* _Problem statement_
Scan the material below for lines with the word "package". Reply with the count and no other words.

··· Extracted information ···

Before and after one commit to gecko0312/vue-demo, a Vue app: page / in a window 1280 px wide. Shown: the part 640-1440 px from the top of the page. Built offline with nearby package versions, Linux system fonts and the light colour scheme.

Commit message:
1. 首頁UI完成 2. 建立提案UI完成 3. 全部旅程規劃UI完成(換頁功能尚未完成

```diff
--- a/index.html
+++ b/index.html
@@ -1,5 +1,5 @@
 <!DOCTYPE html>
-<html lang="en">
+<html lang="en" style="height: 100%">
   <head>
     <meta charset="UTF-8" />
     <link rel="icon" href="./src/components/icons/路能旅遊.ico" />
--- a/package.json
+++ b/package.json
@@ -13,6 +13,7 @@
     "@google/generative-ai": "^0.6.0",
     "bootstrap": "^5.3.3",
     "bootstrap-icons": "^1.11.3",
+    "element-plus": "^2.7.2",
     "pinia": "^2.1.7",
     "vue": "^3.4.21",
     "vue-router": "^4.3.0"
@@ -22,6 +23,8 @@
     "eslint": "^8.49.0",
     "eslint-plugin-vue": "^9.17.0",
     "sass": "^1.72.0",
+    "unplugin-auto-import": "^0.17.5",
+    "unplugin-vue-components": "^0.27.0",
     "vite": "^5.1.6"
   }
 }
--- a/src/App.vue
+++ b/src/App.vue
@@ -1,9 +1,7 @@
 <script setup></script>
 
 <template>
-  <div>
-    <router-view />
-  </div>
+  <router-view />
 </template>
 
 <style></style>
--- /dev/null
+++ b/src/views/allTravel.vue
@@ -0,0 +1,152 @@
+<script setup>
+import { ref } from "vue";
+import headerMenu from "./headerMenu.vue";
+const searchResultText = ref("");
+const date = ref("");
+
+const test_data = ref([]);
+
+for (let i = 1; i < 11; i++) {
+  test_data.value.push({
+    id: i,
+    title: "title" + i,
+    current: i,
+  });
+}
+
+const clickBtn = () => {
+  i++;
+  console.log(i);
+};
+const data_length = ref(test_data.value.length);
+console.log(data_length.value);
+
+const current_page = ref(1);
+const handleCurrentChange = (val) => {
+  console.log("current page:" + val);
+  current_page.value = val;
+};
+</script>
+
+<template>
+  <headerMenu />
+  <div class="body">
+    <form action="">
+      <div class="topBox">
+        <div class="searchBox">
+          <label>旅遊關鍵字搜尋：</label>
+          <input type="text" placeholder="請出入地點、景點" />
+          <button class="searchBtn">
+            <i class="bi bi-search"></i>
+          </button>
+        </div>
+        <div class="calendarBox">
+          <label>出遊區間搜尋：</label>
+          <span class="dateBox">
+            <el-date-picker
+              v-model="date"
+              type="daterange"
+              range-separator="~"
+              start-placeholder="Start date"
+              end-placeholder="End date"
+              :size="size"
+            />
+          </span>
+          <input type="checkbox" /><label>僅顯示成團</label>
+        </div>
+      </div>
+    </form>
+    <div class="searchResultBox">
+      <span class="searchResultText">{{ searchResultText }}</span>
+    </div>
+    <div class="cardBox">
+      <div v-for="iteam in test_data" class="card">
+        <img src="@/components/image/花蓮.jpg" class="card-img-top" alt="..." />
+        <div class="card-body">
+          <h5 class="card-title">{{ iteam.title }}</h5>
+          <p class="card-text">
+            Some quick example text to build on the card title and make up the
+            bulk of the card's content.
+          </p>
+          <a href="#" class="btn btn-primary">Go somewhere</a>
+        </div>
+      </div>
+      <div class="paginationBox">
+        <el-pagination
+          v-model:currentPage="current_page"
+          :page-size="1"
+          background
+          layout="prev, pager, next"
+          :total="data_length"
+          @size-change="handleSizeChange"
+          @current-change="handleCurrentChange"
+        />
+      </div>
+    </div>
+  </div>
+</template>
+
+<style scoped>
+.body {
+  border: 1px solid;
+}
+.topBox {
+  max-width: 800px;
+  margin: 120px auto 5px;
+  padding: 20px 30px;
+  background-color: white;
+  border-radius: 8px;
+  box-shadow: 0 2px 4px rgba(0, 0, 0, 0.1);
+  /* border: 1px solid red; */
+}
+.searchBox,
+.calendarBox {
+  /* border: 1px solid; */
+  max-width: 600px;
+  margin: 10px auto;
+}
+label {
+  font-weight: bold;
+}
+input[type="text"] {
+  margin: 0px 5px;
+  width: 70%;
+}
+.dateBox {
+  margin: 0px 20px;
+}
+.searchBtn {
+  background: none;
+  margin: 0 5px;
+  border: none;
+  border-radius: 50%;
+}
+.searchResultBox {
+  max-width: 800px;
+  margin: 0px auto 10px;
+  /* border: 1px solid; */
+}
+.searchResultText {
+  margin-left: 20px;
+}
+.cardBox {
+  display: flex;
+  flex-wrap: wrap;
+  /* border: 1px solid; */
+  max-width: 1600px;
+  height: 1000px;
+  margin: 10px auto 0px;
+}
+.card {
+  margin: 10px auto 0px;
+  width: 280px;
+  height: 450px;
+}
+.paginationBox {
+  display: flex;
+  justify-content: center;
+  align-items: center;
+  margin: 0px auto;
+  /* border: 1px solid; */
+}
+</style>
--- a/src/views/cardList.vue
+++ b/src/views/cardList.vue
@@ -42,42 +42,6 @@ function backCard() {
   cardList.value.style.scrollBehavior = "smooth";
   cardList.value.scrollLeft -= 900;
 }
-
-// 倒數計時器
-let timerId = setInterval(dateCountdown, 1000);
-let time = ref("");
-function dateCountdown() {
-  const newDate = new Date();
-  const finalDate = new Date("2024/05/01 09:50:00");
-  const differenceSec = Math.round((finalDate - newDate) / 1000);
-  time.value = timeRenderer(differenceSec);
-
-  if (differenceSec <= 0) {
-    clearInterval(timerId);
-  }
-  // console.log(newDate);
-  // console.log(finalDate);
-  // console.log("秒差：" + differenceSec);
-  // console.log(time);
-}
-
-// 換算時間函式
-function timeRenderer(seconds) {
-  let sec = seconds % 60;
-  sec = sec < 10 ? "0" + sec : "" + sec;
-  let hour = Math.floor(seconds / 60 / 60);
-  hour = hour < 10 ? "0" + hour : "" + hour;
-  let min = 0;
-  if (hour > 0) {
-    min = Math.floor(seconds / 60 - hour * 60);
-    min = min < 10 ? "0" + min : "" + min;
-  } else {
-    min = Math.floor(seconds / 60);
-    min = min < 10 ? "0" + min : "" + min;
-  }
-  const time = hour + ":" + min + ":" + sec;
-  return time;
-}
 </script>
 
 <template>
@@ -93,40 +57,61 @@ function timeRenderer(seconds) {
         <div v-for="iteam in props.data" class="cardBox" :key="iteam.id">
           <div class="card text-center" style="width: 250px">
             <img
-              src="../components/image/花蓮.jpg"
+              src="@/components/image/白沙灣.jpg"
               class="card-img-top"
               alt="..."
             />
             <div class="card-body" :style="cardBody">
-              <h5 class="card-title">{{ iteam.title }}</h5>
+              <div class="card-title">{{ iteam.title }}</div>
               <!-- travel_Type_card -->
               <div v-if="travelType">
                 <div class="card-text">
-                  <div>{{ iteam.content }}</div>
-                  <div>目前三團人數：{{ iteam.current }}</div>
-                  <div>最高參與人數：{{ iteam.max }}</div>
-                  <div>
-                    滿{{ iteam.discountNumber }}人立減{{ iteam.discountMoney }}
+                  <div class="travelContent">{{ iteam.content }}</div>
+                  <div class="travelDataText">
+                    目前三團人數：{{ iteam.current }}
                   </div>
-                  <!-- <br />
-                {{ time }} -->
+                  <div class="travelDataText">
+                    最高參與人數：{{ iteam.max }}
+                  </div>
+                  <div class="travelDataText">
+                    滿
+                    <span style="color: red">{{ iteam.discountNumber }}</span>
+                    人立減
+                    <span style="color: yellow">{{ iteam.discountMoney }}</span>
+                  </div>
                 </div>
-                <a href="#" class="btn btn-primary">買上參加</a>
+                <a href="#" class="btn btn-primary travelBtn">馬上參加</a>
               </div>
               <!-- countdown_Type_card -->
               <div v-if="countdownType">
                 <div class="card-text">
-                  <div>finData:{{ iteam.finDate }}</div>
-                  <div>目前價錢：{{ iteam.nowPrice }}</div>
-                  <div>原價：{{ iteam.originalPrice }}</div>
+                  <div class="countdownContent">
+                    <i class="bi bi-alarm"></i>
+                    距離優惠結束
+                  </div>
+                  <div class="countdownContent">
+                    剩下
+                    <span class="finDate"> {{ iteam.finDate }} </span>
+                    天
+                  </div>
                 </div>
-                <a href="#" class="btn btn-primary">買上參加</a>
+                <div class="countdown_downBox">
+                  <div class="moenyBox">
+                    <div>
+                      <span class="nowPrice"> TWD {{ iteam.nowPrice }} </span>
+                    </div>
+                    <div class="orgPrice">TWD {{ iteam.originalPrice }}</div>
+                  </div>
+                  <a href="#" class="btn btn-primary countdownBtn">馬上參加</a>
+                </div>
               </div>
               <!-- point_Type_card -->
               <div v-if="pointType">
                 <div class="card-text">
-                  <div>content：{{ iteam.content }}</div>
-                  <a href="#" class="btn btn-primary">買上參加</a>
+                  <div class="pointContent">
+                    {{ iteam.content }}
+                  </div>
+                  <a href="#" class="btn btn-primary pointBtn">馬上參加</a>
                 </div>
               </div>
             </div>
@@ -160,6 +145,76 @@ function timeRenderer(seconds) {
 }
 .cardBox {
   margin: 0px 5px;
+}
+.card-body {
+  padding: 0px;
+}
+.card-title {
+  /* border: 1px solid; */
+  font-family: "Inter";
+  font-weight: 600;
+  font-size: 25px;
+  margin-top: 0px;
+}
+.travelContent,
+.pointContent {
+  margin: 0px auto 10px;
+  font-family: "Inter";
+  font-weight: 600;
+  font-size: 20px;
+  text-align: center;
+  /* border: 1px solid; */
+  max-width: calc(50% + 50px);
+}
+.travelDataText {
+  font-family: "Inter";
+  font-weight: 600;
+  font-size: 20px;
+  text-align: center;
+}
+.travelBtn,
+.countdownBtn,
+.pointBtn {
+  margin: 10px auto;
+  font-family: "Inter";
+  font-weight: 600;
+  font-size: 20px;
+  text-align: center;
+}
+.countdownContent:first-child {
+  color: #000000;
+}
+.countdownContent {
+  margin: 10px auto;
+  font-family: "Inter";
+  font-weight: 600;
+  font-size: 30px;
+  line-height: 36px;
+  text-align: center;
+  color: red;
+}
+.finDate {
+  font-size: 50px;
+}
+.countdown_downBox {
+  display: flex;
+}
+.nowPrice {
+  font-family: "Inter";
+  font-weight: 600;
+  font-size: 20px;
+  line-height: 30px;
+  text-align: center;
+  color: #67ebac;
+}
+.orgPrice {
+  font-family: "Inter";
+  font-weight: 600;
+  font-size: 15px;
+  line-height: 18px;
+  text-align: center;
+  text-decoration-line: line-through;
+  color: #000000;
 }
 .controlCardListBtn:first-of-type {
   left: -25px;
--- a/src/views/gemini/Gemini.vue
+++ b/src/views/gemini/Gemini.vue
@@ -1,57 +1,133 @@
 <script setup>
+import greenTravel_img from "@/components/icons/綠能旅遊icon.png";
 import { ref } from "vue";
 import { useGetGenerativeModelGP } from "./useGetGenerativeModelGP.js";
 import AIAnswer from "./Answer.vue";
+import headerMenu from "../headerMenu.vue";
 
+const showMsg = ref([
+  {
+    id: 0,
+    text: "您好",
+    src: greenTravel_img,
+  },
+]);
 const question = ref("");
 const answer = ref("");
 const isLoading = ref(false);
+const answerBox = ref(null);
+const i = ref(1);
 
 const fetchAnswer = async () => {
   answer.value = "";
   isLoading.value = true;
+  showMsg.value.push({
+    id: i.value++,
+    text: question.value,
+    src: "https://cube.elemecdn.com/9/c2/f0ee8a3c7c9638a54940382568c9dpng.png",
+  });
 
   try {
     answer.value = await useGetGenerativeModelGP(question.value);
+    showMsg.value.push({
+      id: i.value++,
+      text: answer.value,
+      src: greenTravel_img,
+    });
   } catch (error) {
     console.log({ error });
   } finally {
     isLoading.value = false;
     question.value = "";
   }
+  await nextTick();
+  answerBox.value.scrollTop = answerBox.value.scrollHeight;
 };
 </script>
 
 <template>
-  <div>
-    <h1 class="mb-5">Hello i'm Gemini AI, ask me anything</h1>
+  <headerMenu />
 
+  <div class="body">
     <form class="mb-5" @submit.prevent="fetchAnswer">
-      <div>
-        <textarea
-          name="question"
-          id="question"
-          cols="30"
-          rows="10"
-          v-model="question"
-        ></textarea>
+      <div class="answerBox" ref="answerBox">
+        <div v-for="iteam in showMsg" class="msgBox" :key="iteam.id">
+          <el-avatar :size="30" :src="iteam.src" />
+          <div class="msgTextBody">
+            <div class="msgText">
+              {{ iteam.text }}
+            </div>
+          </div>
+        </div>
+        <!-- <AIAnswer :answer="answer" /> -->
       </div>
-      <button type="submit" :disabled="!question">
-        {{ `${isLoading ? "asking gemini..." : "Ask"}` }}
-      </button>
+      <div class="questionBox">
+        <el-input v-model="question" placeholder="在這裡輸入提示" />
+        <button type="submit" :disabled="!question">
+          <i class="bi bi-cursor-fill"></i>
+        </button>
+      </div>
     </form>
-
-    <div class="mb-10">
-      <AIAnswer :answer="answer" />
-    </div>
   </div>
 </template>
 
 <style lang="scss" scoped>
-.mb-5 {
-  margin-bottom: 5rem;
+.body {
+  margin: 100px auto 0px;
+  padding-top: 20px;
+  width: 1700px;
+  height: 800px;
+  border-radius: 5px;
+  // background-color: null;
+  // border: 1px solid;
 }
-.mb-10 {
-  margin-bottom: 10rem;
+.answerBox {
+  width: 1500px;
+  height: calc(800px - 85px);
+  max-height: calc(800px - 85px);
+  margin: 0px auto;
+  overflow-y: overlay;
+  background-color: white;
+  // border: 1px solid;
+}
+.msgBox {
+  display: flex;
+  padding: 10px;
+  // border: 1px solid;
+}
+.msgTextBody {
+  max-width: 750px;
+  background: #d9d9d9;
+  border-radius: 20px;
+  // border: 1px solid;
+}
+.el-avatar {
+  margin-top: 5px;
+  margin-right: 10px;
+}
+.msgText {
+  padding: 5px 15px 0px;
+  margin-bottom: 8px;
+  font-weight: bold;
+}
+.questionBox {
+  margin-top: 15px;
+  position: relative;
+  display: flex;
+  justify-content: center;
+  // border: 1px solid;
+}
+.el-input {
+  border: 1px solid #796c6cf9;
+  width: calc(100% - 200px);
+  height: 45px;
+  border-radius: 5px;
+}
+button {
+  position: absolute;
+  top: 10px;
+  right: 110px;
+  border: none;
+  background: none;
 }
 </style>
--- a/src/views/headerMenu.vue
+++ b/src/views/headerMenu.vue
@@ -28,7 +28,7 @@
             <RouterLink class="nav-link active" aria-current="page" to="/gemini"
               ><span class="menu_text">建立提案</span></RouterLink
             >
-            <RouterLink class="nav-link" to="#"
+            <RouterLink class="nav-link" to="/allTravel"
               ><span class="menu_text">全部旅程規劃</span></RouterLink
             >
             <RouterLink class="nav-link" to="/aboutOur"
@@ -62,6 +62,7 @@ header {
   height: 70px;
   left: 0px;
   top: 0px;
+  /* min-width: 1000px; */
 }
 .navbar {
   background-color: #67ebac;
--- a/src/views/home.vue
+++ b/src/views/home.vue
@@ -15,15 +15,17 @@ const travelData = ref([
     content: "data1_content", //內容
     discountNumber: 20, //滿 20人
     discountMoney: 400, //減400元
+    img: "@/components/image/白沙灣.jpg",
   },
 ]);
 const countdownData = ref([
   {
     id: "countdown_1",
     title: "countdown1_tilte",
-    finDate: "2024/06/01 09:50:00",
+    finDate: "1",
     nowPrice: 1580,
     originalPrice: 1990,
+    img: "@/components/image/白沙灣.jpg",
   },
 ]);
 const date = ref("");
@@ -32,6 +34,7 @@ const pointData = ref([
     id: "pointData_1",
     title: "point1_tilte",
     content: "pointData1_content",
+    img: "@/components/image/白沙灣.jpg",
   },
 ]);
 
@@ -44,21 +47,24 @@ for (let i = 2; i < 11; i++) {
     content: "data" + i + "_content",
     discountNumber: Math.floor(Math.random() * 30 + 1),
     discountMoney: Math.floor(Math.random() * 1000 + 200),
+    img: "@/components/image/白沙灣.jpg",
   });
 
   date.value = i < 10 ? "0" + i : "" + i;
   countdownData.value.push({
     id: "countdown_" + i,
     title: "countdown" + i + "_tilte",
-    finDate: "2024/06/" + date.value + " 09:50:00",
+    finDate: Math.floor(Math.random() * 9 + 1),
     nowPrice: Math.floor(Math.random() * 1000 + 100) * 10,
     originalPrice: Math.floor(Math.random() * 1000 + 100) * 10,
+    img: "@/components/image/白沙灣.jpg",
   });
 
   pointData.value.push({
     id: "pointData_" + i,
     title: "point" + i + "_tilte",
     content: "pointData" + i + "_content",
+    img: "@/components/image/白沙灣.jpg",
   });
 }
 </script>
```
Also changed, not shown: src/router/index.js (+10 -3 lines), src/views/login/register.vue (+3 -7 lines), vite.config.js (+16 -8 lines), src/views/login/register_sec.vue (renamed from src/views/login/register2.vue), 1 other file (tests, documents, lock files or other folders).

···

* _Finished exercise_
3